Your task
What's needed is the listing below, repeated word for word with no pictures.

== Records to use

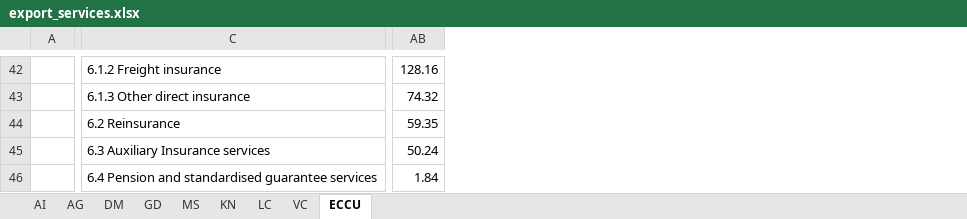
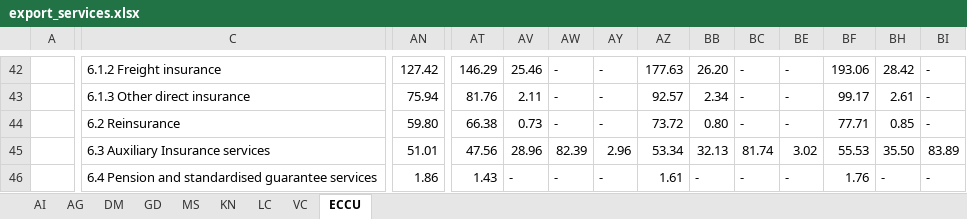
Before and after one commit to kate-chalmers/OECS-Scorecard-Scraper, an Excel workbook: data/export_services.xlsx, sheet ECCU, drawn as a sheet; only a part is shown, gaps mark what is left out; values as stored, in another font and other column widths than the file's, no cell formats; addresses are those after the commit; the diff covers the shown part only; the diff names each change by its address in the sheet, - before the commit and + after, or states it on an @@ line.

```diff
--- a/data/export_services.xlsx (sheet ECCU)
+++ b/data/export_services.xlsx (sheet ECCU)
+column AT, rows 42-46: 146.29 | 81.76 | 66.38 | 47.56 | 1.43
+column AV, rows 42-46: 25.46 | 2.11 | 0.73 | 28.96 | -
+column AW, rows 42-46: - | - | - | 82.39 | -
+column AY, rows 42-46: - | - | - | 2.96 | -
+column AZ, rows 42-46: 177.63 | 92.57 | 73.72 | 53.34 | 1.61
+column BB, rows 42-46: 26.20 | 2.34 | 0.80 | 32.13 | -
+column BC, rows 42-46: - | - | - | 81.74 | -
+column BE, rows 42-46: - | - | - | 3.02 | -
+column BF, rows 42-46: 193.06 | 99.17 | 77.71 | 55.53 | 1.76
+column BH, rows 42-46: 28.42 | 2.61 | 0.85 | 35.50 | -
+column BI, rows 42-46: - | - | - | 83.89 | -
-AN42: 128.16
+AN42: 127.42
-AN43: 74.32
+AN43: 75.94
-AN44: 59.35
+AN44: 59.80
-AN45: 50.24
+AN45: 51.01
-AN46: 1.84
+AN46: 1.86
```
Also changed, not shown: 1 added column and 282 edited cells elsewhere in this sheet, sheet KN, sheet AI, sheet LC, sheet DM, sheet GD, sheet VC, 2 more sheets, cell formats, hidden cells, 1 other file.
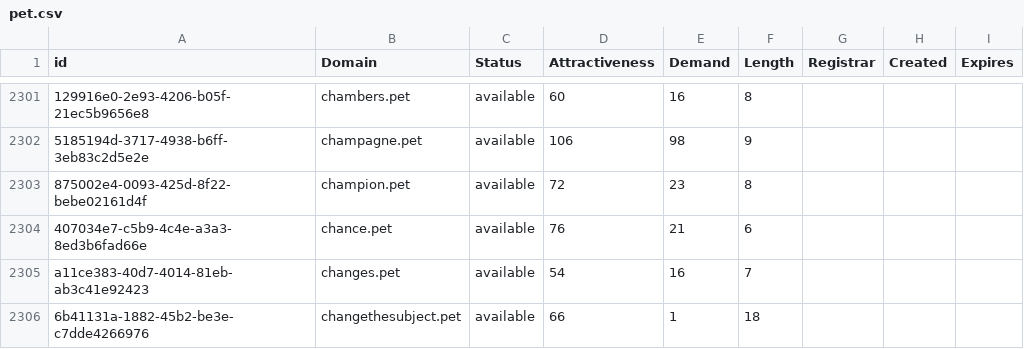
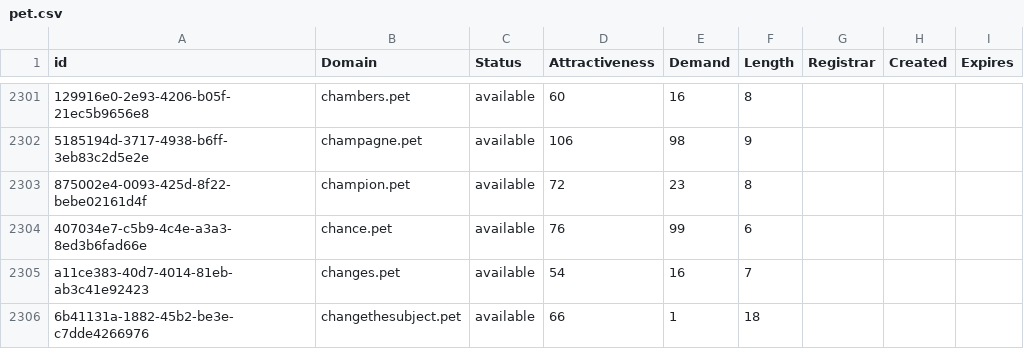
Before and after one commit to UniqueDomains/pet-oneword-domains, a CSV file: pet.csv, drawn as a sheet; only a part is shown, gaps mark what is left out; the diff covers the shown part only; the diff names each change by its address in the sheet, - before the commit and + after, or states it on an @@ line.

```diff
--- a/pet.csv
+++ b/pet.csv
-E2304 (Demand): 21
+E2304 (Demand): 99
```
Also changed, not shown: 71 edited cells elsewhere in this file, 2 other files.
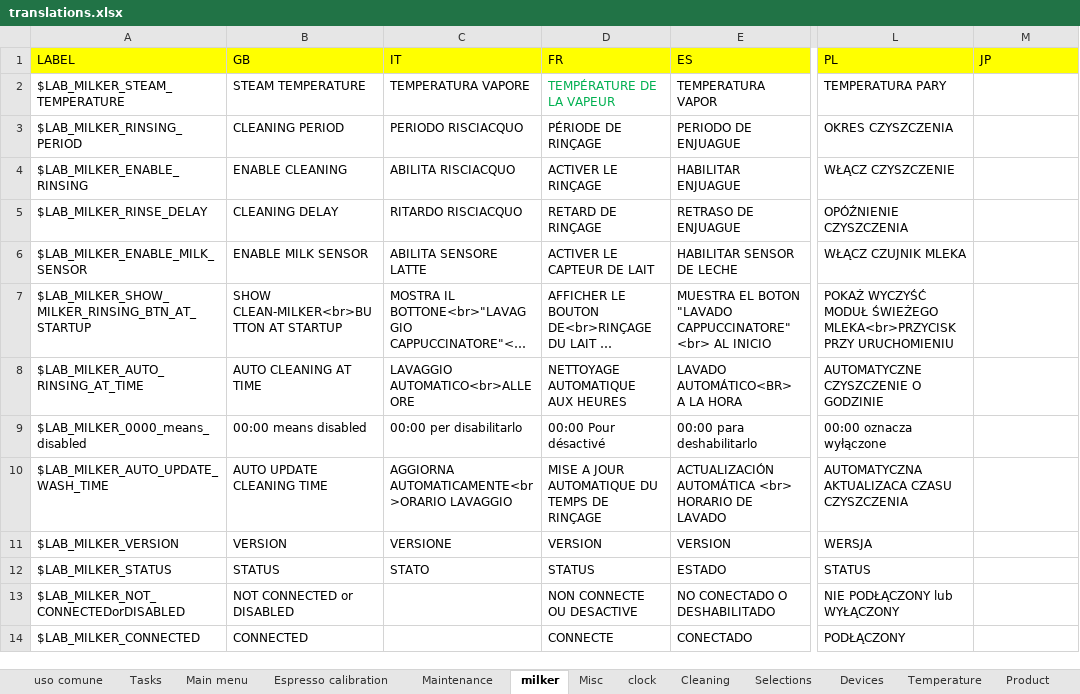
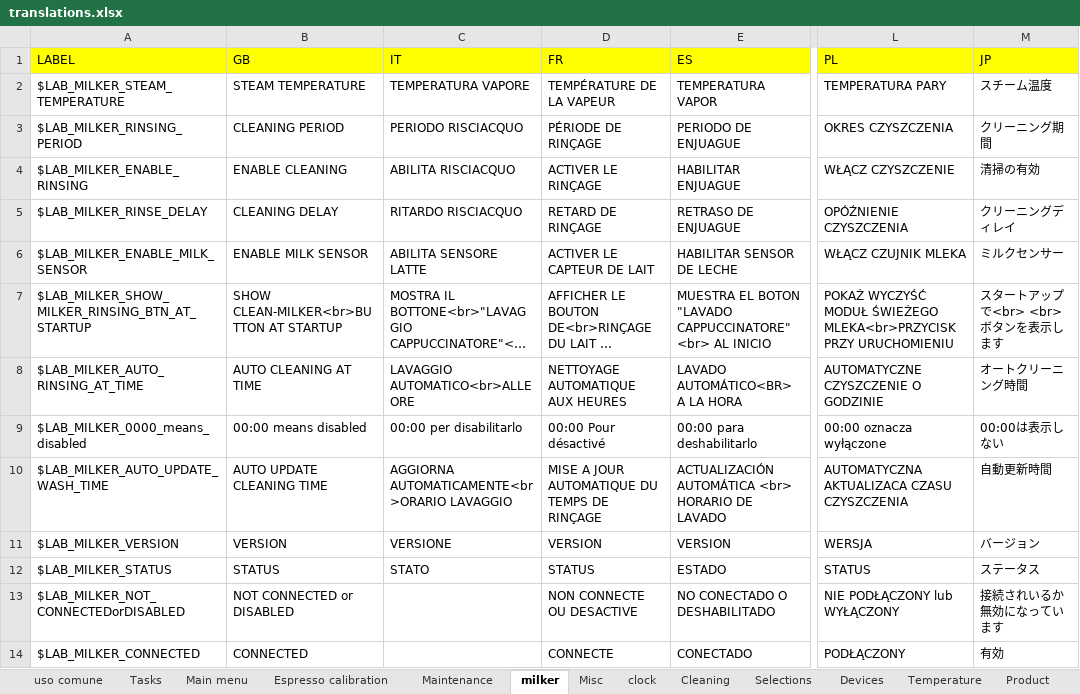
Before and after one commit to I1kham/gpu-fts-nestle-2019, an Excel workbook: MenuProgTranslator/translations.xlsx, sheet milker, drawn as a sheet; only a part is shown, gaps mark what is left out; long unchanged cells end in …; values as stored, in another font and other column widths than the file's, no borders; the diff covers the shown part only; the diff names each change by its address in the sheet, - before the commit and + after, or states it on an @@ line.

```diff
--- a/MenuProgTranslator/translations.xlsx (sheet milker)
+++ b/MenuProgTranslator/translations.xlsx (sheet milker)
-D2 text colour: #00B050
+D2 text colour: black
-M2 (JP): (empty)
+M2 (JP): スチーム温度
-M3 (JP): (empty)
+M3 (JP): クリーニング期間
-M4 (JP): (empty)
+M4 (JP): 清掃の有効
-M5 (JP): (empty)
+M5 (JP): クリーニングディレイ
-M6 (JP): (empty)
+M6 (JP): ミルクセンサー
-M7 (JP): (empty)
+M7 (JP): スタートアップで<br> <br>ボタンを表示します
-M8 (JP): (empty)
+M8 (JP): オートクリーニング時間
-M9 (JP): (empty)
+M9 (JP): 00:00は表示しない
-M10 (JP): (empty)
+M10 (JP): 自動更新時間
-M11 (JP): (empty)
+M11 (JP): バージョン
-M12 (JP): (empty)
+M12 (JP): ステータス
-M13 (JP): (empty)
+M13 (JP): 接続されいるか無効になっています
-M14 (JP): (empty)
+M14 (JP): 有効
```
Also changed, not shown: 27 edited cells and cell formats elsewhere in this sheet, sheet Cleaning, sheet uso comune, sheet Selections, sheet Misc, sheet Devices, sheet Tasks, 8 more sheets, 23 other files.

====

Response to the exercise
Before and after one commit to kate-chalmers/OECS-Scorecard-Scraper, an Excel workbook: data/export_services.xlsx, sheet ECCU, drawn as a sheet; only a part is shown, gaps mark what is left out; values as stored, in another font and other column widths than the file's, no cell formats; addresses are those after the commit; the diff covers the shown part only; the diff names each change by its address in the sheet, - before the commit and + after, or states it on an @@ line.

```diff
--- a/data/export_services.xlsx (sheet ECCU)
+++ b/data/export_services.xlsx (sheet ECCU)
+column AT, rows 42-46: 146.29 | 81.76 | 66.38 | 47.56 | 1.43
+column AV, rows 42-46: 25.46 | 2.11 | 0.73 | 28.96 | -
+column AW, rows 42-46: - | - | - | 82.39 | -
+column AY, rows 42-46: - | - | - | 2.96 | -
+column AZ, rows 42-46: 177.63 | 92.57 | 73.72 | 53.34 | 1.61
+column BB, rows 42-46: 26.20 | 2.34 | 0.80 | 32.13 | -
+column BC, rows 42-46: - | - | - | 81.74 | -
+column BE, rows 42-46: - | - | - | 3.02 | -
+column BF, rows 42-46: 193.06 | 99.17 | 77.71 | 55.53 | 1.76
+column BH, rows 42-46: 28.42 | 2.61 | 0.85 | 35.50 | -
+column BI, rows 42-46: - | - | - | 83.89 | -
-AN42: 128.16
+AN42: 127.42
-AN43: 74.32
+AN43: 75.94
-AN44: 59.35
+AN44: 59.80
-AN45: 50.24
+AN45: 51.01
-AN46: 1.84
+AN46: 1.86
```
Also changed, not shown: 1 added column and 282 edited cells elsewhere in this sheet, sheet KN, sheet AI, sheet LC, sheet DM, sheet GD, sheet VC, 2 more sheets, cell formats, hidden cells, 1 other file.
Before and after one commit to UniqueDomains/pet-oneword-domains, a CSV file: pet.csv, drawn as a sheet; only a part is shown, gaps mark what is left out; the diff covers the shown part only; the diff names each change by its address in the sheet, - before the commit and + after, or states it on an @@ line.

```diff
--- a/pet.csv
+++ b/pet.csv
-E2304 (Demand): 21
+E2304 (Demand): 99
```
Also changed, not shown: 71 edited cells elsewhere in this file, 2 other files.
Before and after one commit to I1kham/gpu-fts-nestle-2019, an Excel workbook: MenuProgTranslator/translations.xlsx, sheet milker, drawn as a sheet; only a part is shown, gaps mark what is left out; long unchanged cells end in …; values as stored, in another font and other column widths than the file's, no borders; the diff covers the shown part only; the diff names each change by its address in the sheet, - before the commit and + after, or states it on an @@ line.

```diff
--- a/MenuProgTranslator/translations.xlsx (sheet milker)
+++ b/MenuProgTranslator/translations.xlsx (sheet milker)
-D2 text colour: #00B050
+D2 text colour: black
-M2 (JP): (empty)
+M2 (JP): スチーム温度
-M3 (JP): (empty)
+M3 (JP): クリーニング期間
-M4 (JP): (empty)
+M4 (JP): 清掃の有効
-M5 (JP): (empty)
+M5 (JP): クリーニングディレイ
-M6 (JP): (empty)
+M6 (JP): ミルクセンサー
-M7 (JP): (empty)
+M7 (JP): スタートアップで<br> <br>ボタンを表示します
-M8 (JP): (empty)
+M8 (JP): オートクリーニング時間
-M9 (JP): (empty)
+M9 (JP): 00:00は表示しない
-M10 (JP): (empty)
+M10 (JP): 自動更新時間
-M11 (JP): (empty)
+M11 (JP): バージョン
-M12 (JP): (empty)
+M12 (JP): ステータス
-M13 (JP): (empty)
+M13 (JP): 接続されいるか無効になっています
-M14 (JP): (empty)
+M14 (JP): 有効
```
Also changed, not shown: 27 edited cells and cell formats elsewhere in this sheet, sheet Cleaning, sheet uso comune, sheet Selections, sheet Misc, sheet Devices, sheet Tasks, 8 more sheets, 23 other files.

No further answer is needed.